A Thailand Ministry of Public Health pilot program designed to test and treat pregnant women for HIV with a simplified zidovudine regimen reduced the risk of mother-to-child viral transmission from 30% to 10%, CDC researchers reported in the July 20 issue of Morbidity and Mortality Weekly Report. Routine prenatal counseling and voluntary HIV testing were integrated into Thai public prenatal services by July 1998. As part of a pilot program to determine if "simpler and more cost-effective interventions" can prevent vertical transmission of HIV with the same efficacy as the extended zidovudine prophylaxis used in wealthier nations, HIV-positive Thai women were offered zidovudine from 36 weeks gestation through labor and free infant formula for one year after birth (Morbidity and Mortality Weekly Report, 7/20). Current U.S. guidelines recommend beginning zidovudine treatment between 14 and 34 weeks gestation and continuing through labor (Public Health Service Task Force Perinatal HIV Guidelines, 5/4).

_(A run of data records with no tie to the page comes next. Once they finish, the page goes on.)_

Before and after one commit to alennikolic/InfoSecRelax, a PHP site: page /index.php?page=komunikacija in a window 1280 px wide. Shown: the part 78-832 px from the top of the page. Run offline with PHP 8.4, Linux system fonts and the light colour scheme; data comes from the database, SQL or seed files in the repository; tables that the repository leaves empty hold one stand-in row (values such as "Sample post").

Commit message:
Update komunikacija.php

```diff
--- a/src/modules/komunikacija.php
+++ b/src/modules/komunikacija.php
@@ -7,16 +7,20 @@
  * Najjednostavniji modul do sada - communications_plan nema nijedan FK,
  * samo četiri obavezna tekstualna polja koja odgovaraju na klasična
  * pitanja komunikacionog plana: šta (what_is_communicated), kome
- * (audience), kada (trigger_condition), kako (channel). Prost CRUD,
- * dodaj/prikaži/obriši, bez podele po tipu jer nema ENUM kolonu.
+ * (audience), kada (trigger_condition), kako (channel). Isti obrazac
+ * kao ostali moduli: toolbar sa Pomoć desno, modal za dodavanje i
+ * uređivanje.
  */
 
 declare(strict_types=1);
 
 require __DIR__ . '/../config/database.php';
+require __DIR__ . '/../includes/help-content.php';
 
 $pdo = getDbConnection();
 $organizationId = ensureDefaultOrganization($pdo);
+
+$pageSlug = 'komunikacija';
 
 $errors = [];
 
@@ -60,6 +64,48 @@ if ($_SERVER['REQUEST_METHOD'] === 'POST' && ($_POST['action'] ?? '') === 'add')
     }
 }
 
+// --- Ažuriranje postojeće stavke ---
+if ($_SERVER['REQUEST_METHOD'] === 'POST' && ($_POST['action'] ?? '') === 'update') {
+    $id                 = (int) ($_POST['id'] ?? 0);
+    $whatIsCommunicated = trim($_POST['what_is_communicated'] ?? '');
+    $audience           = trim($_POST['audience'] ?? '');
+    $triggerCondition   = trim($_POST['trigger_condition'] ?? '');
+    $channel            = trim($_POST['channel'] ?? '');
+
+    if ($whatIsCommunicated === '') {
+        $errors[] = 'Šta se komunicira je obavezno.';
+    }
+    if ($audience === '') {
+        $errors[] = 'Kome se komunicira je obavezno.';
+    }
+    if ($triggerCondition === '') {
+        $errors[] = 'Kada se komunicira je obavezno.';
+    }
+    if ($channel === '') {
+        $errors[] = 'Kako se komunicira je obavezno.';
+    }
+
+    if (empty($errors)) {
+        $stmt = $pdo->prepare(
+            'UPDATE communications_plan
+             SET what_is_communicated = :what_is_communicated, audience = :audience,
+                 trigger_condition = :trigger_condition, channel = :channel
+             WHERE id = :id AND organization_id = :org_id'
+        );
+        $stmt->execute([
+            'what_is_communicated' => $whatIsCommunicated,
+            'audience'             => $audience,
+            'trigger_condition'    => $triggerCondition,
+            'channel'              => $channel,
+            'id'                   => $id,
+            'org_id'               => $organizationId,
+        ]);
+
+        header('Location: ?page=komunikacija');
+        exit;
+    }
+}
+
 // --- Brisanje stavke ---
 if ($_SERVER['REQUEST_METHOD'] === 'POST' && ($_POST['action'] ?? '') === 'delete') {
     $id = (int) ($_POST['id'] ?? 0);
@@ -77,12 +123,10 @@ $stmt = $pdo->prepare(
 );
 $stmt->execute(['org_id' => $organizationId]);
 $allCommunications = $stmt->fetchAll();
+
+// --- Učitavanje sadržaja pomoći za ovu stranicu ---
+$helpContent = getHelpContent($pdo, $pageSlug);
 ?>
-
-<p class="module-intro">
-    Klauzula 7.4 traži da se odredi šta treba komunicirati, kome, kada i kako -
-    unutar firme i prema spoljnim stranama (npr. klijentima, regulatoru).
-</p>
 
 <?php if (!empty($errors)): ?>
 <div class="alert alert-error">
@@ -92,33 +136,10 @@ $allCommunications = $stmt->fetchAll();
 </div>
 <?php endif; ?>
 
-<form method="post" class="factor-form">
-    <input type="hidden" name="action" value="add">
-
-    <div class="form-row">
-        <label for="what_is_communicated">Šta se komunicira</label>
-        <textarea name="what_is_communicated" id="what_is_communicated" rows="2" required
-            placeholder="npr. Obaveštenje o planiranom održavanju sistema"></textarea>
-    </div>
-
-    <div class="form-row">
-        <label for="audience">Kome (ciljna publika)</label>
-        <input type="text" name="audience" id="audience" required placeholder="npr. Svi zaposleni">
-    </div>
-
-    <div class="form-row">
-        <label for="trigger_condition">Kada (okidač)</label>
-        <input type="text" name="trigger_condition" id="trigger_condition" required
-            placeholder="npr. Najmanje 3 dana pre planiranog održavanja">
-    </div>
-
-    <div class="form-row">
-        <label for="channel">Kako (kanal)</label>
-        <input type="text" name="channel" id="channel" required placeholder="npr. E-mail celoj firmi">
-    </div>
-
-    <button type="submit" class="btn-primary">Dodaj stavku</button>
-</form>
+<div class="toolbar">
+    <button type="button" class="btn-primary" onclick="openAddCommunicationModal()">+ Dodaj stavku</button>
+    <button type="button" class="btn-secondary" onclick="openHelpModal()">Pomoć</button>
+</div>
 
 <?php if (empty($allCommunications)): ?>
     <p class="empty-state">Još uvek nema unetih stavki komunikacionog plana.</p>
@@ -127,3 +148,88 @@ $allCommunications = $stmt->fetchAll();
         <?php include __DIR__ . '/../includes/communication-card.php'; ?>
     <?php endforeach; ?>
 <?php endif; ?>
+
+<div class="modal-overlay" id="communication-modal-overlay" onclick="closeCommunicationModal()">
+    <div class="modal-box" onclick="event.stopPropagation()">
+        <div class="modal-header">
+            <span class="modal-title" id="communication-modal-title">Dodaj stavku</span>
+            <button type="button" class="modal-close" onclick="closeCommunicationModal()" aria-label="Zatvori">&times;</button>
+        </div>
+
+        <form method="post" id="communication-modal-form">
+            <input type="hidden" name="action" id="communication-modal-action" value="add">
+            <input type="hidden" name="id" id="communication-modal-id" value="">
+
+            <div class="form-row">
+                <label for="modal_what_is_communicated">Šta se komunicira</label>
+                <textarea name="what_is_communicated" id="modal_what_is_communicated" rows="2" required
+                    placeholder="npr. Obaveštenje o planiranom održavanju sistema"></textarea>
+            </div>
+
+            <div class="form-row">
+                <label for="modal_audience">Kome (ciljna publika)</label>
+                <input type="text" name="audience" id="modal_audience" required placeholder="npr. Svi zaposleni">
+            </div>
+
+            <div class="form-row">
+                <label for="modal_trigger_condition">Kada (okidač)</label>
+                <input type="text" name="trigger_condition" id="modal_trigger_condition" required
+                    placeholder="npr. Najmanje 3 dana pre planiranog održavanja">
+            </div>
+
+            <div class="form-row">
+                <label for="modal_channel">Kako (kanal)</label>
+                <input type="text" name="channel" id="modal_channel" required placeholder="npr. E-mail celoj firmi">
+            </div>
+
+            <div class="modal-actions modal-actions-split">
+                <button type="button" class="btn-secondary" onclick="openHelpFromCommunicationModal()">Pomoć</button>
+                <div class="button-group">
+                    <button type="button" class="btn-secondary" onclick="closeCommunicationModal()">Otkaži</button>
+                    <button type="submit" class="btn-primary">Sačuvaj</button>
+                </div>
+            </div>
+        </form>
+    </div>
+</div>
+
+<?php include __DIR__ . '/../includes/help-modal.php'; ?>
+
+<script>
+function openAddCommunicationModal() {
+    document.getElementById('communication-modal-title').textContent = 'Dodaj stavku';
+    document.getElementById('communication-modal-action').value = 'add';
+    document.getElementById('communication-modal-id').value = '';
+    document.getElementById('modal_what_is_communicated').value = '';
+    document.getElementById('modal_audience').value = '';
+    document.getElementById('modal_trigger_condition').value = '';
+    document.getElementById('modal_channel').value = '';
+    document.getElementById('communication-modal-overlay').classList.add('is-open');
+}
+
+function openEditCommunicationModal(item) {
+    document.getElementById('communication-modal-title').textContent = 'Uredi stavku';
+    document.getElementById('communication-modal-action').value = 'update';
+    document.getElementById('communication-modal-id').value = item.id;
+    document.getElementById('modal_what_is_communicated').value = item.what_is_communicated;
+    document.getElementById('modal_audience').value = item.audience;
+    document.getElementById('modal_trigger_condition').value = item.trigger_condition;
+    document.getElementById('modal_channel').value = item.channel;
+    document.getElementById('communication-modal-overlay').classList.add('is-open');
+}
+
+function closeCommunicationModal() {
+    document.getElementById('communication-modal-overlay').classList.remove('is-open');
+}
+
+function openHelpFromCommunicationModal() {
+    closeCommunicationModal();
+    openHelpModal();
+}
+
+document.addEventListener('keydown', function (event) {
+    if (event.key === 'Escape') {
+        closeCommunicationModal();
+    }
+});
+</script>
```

Between July 1998 and June 2000, about 1% of 104,393 new prenatal clinic patients tested HIV-positive, and at delivery 69% of 922 HIV-positive women had received zidovudine prophylaxis. Eight percent of 229 infants whose mothers had taken zidovudine were born with the virus, compared to 14% of 64 infants born to mothers who did not use zidovudine. Overall, the estimated vertical transmission rate was 10%. Researchers noted that HIV testing, HIV results documentation and zidovudine use "increased significantly" during the study period. To evaluate program coverage, acceptability and influence, researchers interviewed two groups of women: women who had given birth within two months of the interview and whose delivery record did not include HIV status documentation and those who had given birth within 12 months of the interview and were documented to be HIV-positive. Of the 215 women whose HIV status was not recorded at the time of delivery, 54% said they had an HIV test during pregnancy, with 71% of the women tested reporting that they knew their test result and those results were all negative. Of the 162 HIV-positive women, 94% knew they carried the virus before delivery, 98% reported having received post-test counseling and 79% had taken zidovudine to reduce the risk of vertical transmission. Eighty-nine percent of women taking the drug said they did not skip a single dose of medication and only 1% refused to take the drug. All of the HIV-positive women said they used the infant formula provided through the study, although 6% noted that they breastfed for a "short period" of time. In comparison, 95% of the women whose HIV status was not recorded at delivery reported breastfeeding their infants.
HIV Prevention Potential
In an editorial note, the CDC says that the program interventions were "acceptable to most women" and that the "interventions to reduce mother-infant HIV transmission can be implemented successfully on a large scale in Thailand." On the basis of clinical trials and pilot programs in Thailand between 1996 and 1999, the Ministry of Public Health began a national program to prevent vertical transmission in 2000. The editorial states, "On the basis of the estimated 20% decrease in mother-infant HIV transmission among the 15,000 babies born to HIV-infected women, the Thai national program has the potential to prevent approximately 3,000 infant HIV infections each year." The note concludes, "In addition to reducing mother-infant transmission, such programs can improve voluntary counseling and testing services, reduce the sexual transmission of HIV, promote informed decisions about childbearing, and link HIV-infected persons to health and social services" (Morbidity and Mortality Weekly Report, 7/20). Also available in this issue is a list of the 25 most notable HIV/AIDS reports published in MMWR.